Given that the climbing project is documenting a man made wall I thought it would be interesting to find out a bit more about why this was built in the first place. The reason is trams, if you are interested in history read on if not the next entry in this series is here.
In the earlier 1800s Northcote was mostly empty land and farms, the massive expansion of Melbourne was yet to happen. In 1842 High street was created as a government road running north through Rucker's Hill. In the 1840s and 1850s Gold was found in many place in Australia, this eventually led to the Australian Gold Rush. While there's no gold in Melbourne, a lot was found around Melbourne. Settlers including some of my distant relatives arrived in Melbourne around that time via the a port during the time when the city was experiencing a boom of settlement in the 1800s.
In the early days of european settlement Northcote was disconnected from the rest of Melbourne with the main settlement being on the top of Rucker's Hill. This is quite the contrast to 2020 where Northcote is a suburb of Melbourne surrounded by other residential suburbs in all directions.
The period from 1883 to 1889 was extremely prosperous for the city of Melbourne and led to an boom in real estate and land prices with a substantial amount of speculation. In the early days the settlement of Northcote was mostly centered on Rucker's hill, the current location of the town hall. As is the case today having good transportation is a huge aspect of driving up land prices. A common strategy for new rail development is for the rail company to buy land near the places they are building the stations since the appreciation in land value then allows funding for the construction works.
The stone bridge that the tram route now uses to cross the creek was built in 1875 (note for the climbers reading this, it's not great for climbing). But the original bridge didn't carry trams initially, more about that in a bit.

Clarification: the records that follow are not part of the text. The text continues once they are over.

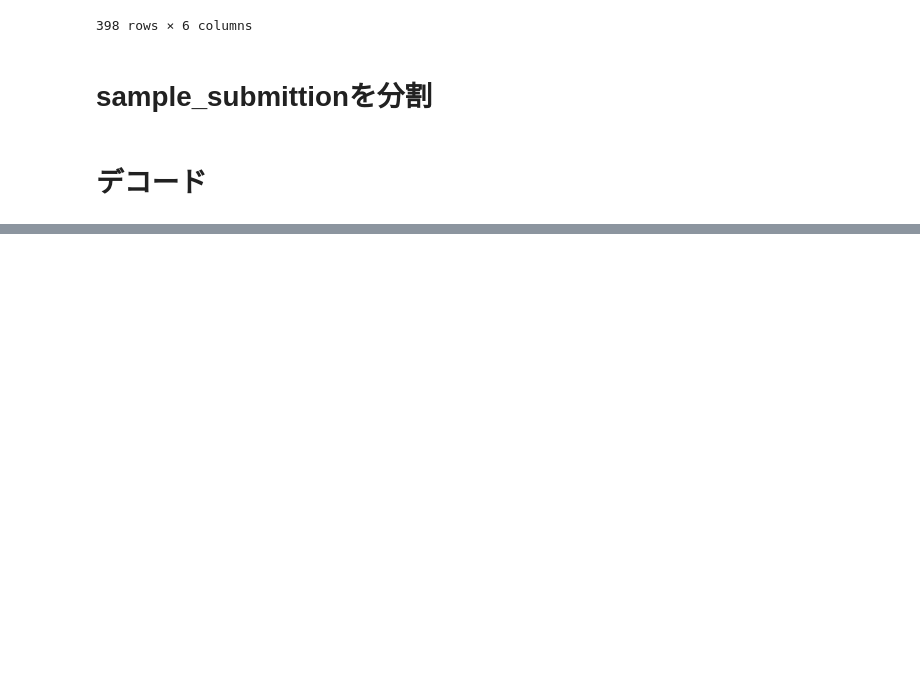
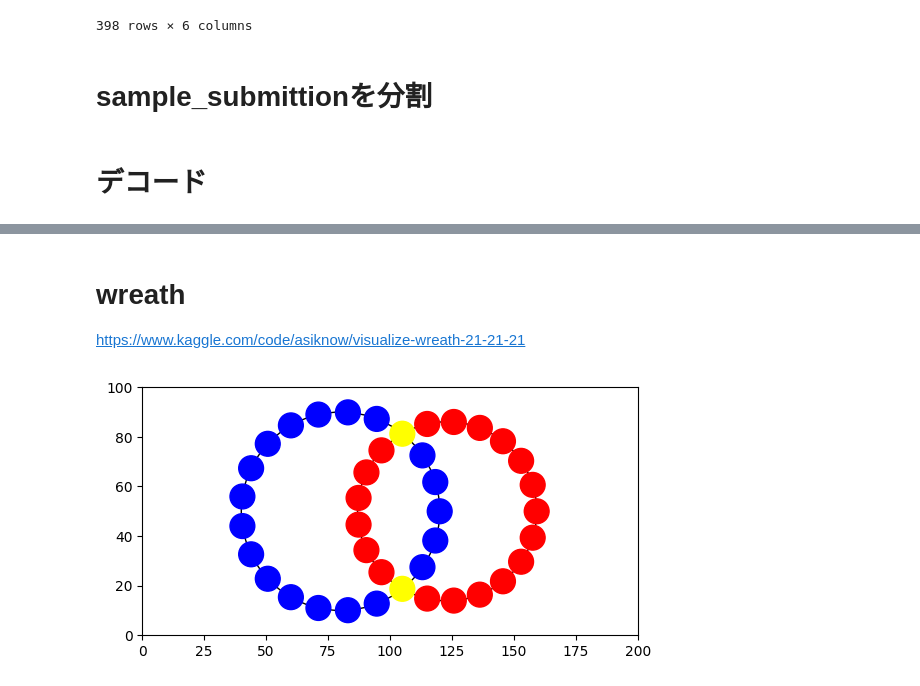
Before and after one commit to birdwatcherYT/santa2023, a Jupyter notebook: santa2023.ipynb, the cells around one changed output, grey strips where cells are left out. Cells and saved outputs as stored; diff of their text form; code cells hidden in the pictures; blank space fills up the shorter version.

```diff
--- a/santa2023.ipynb
+++ b/santa2023.ipynb
@@ -828,0 +646,22 @@ Error: Some edges are undefined.
+# %% [markdown]
+# wreath
+https://www.kaggle.com/code/asiknow/visualize-wreath-21-21-21
+# %%
+import pandas as pd
+from sympy.combinatorics import Permutation
+import matplotlib.pyplot as plt
+import matplotlib.patches as patches
+import numpy as np
+from ipywidgets import interactive
+import ipywidgets as widgets
+
+
+# File paths
+puzzle_info_path = 'santa-2023/puzzle_info.csv'
+puzzles_path = 'santa-2023/puzzles.csv'
+sample_submission_path = 'santa-2023/sample_submission.csv'
+
+# Loading the data
+info = pd.read_csv(puzzle_info_path)
+puzzles = pd.read_csv(puzzles_path)
+ss = pd.read_csv(sample_submission_path)
@@ -828,0 +695,28 @@ Error: Some edges are undefined.
+# %%
+def plot_wreath212121(puzzle_idx, solution=False):
+    node_types = puzzles.loc[puzzle_idx]['initial_state'].split(";")
+    if solution:
+        node_types = puzzles.loc[puzzle_idx]['solution_state'].split(";")
+    color_map = {'A':'blue', 'B':'red', 'C':'yellow'}
+
+    circle1 = plt.Circle((x_center1, y_center1), radius1, color='black', fill = False)
+    circle2 = plt.Circle((x_center2, y_center2), radius2, color='black', fill = False)
+    fig, ax = plt.subplots() # note we must use plt.subplots, not plt.subplot
+    ax.set_aspect('equal', adjustable='box')
+    ax.add_patch(circle1)
+    ax.add_patch(circle2)
+    for i, (x, y) in enumerate(zip(x_nodes,y_nodes)):
+        circle_node = plt.Circle((x, y), 5, color=color_map[node_types[i]], fill = True)
+        ax.add_patch(circle_node)
+
+
+    plt.xlim([0, 200])
+    plt.ylim([0, 100])
+
+
+    plt.show()
+# %%
+# Let's see the solution state
+plot_wreath212121(329,True)
+# %% [output]
+[figure, added]
```
Also changed, not shown: parts of 69 cells of this notebook, 5 other files.
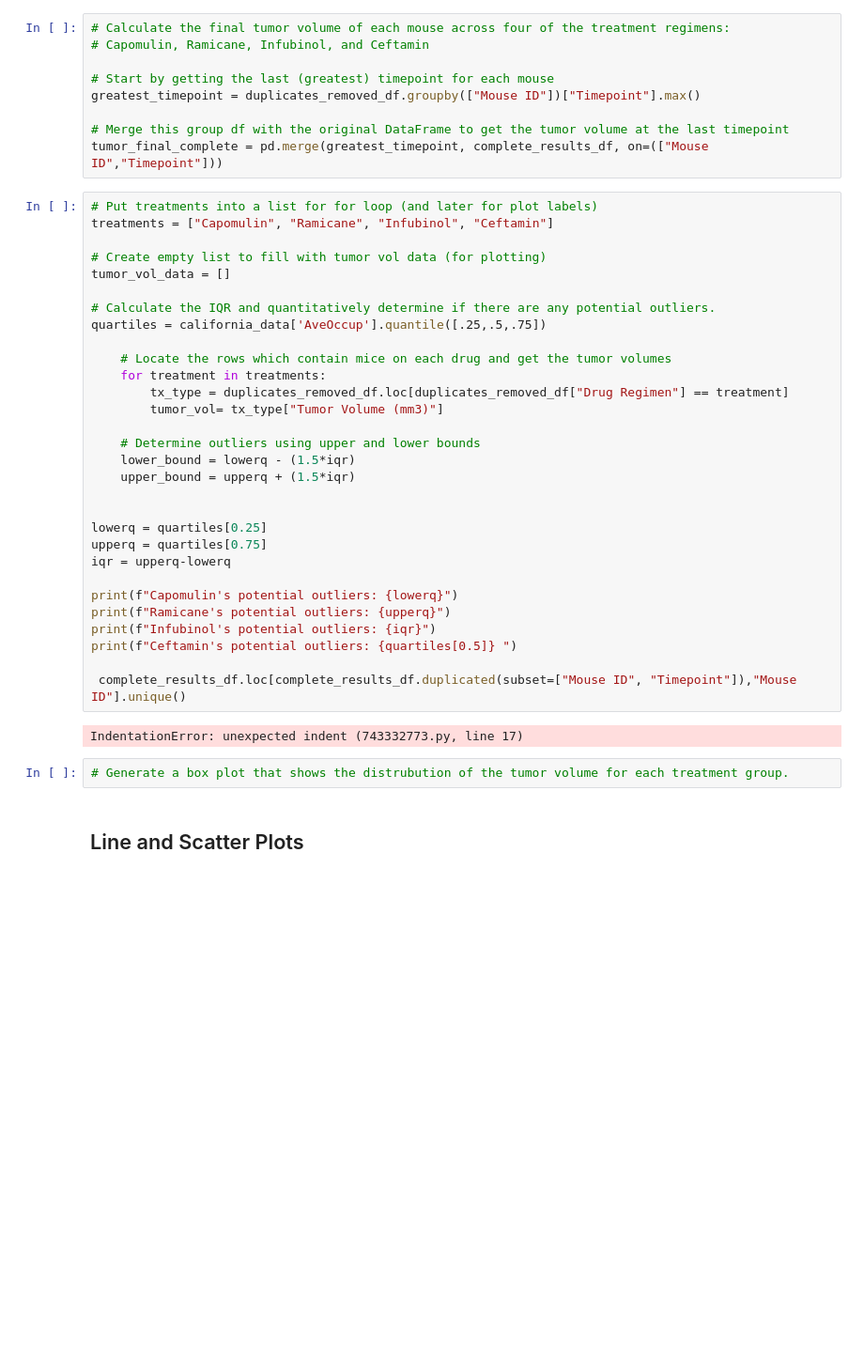
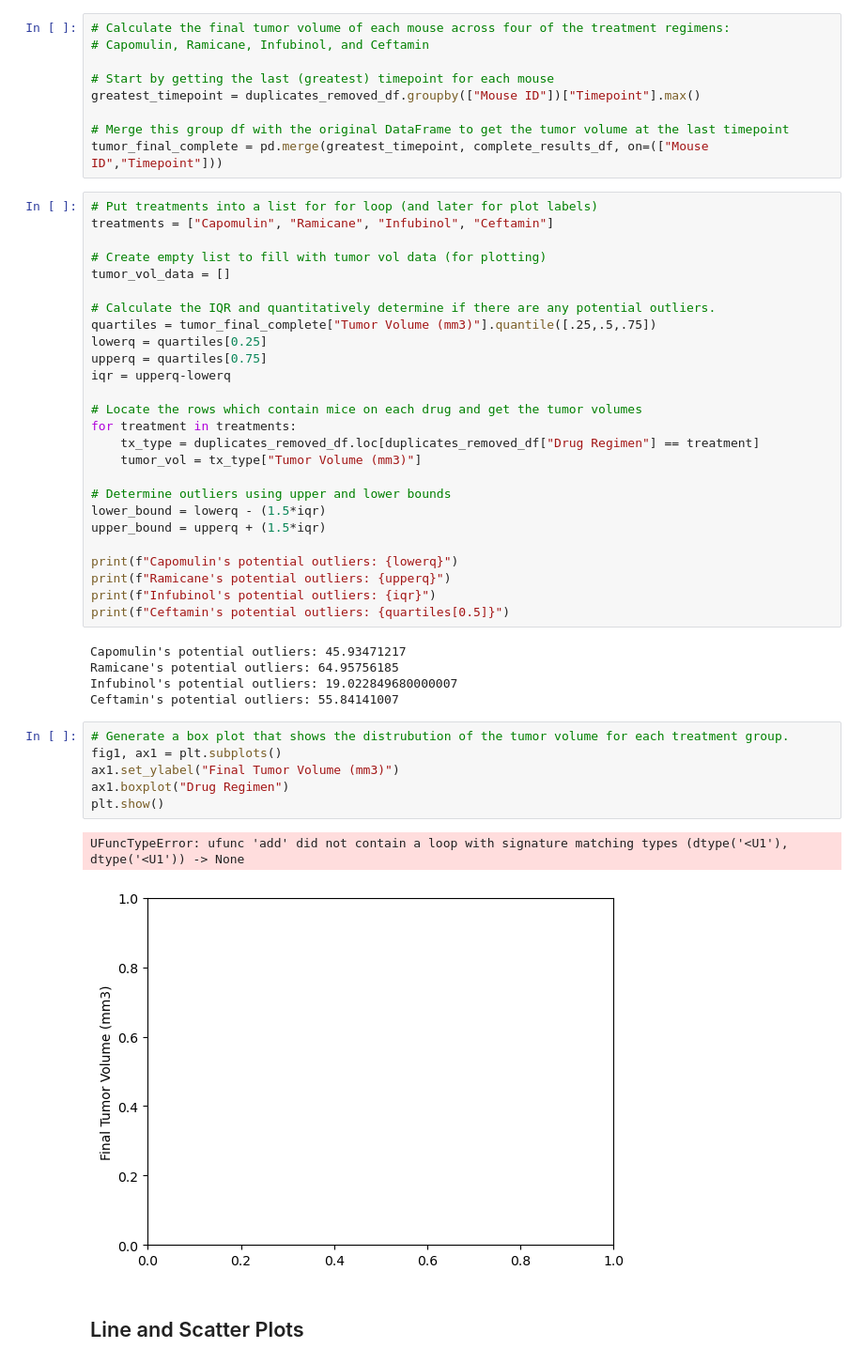
Before and after one commit to captainchicken2023/Matplotlib-Challenge, a Jupyter notebook: Pymaceuticals/pymaceuticals.ipynb, the cells around one changed output. Shown: that part at 94% size. Cells and saved outputs as stored; diff of their text form; blank space fills up the shorter version.

```diff
--- a/Pymaceuticals/pymaceuticals.ipynb
+++ b/Pymaceuticals/pymaceuticals.ipynb
@@ -195,32 +191,38 @@ treatments = ["Capomulin", "Ramicane", "Infubinol", "Ceftamin"]
 tumor_vol_data = []
 
 # Calculate the IQR and quantitatively determine if there are any potential outliers.
-quartiles = california_data['AveOccup'].quantile([.25,.5,.75])
-
-    # Locate the rows which contain mice on each drug and get the tumor volumes
-    for treatment in treatments:
-        tx_type = duplicates_removed_df.loc[duplicates_removed_df["Drug Regimen"] == treatment]
-        tumor_vol= tx_type["Tumor Volume (mm3)"]
-
-    # Determine outliers using upper and lower bounds
-    lower_bound = lowerq - (1.5*iqr)
-    upper_bound = upperq + (1.5*iqr)
-
-
+quartiles = tumor_final_complete["Tumor Volume (mm3)"].quantile([.25,.5,.75])
 lowerq = quartiles[0.25]
 upperq = quartiles[0.75]
 iqr = upperq-lowerq
 
+# Locate the rows which contain mice on each drug and get the tumor volumes
+for treatment in treatments:
+    tx_type = duplicates_removed_df.loc[duplicates_removed_df["Drug Regimen"] == treatment]
+    tumor_vol = tx_type["Tumor Volume (mm3)"]
+
+# Determine outliers using upper and lower bounds
+lower_bound = lowerq - (1.5*iqr)
+upper_bound = upperq + (1.5*iqr)
+
 print(f"Capomulin's potential outliers: {lowerq}")
 print(f"Ramicane's potential outliers: {upperq}")
 print(f"Infubinol's potential outliers: {iqr}")
-print(f"Ceftamin's potential outliers: {quartiles[0.5]} ")
-
- complete_results_df.loc[complete_results_df.duplicated(subset=["Mouse ID", "Timepoint"]),"Mouse ID"].unique()
+print(f"Ceftamin's potential outliers: {quartiles[0.5]}")
 # %% [output]
-IndentationError: unexpected indent (743332773.py, line 17)
+Capomulin's potential outliers: 45.93471217
+Ramicane's potential outliers: 64.95756185
+Infubinol's potential outliers: 19.022849680000007
+Ceftamin's potential outliers: 55.84141007
 # %%
 # Generate a box plot that shows the distrubution of the tumor volume for each treatment group.
+fig1, ax1 = plt.subplots()
+ax1.set_ylabel("Final Tumor Volume (mm3)")
+ax1.boxplot("Drug Regimen")
+plt.show()
+# %% [output]
+UFuncTypeError: ufunc 'add' did not contain a loop with signature matching types (dtype('<U1'), dtype('<U1')) -> None
+[figure, added]
 # %% [markdown]
 ## Line and Scatter Plots
 # %%
```
Also changed, not shown: parts of 6 cells of this notebook.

1880s Melbourne with a massive land speculation boom had a lot of people wanting to invest in land, so creating better transportation for people to get from the city to the land was important. Keep in mind this is an era before the automobile came to such prominence, early urban planners who favored highways and cars like the infamous Robert Mozes weren't even born at the time (he was born in 1888). So the pressures of the time for transportation were met with the options of the time, mostly trams and trains. Against this backdrop Melbourne layed out an extensive tram and train network, these same tram services have been in continuous operation since 1885 and remain an iconic part of Melbourne city. In the early days these Trams were horse driven or cable driven, electrification came about later. Even though the first power station in Melbourne was installed in 1892 at Spenser Street the electrification of the tram lines came about much later. The story of the tram route in Northcote is notable for a few reasons, one of which is that it was a private venture that was not connected to the rest of the tram network in Melbourne. The city tram route terminated at Clifton Hill just before Merri Creek on the city side of the creek.
In 1888-1890 the tram route (which is the 86 route today) was extended up Rucker's Hill, this required a huge ramp to be built because the gradient of the slope of the hill is too steep otherwise for trams. You can still get a sense of this gradient today by looking east and west from the top of Rucker's Hill, there's also a side street called Jackson street where you get a sense of just how steep the hill was before the ramp was put in. In a moment of stupidity as a kid I attempted to go down the hill on a skateboard and ended up building up a lot of momentum quickly followed by falling which ended up with me going to hospital. The hill has been known to be very steep for a long time, in 1859 a fatality occurred from a cart breaking on the steep hill and no doubt the momentum was a big factor. In order to enable the tram route to extend to upper Northcote an embankment ramp was built with bluestone blocks and filled with earth. This also made it far easier for the increasing amount of traffic due to the growth of Northcote and Preston to travel along the route. The bluestone retaining wall for this ramp forms the climbing wall that I've been documenting in this series of blog posts.
Connecting the tram route to the city required widening the bridge over Merri creek so that it could handle the tram traffic. This was carried out in 1890, here's a photo of it from 1892:
Photo from Museums Victoria https://collections.museumsvictoria.com.au/items/773211
You'll notice that there's no overhead wires! And that the lighting on the bridge are gas lamps. You can still see where the older lighting was installed on the ramp as there's stone blocks with 4 bolt holes but nothing attached.
So if you have been to Northcote via tram now you have a bit more of the history of the means of transport that got you there.
This post is part 9 of the "TopoMapCreationProject" series:
- Creating a topo map - intro
- Creating a topo map - day 1
- Creating a topo map - day 2
- Creating a topo map - day 3
- Creating a topo map - day 4
- Creating a topo map - day 5
- Creating a topo map - day 6
- Creating a topo map - day 7
- Creating a topo map - day 8 *
- Creating a topo map - day 9
- Creating a topo map - day 10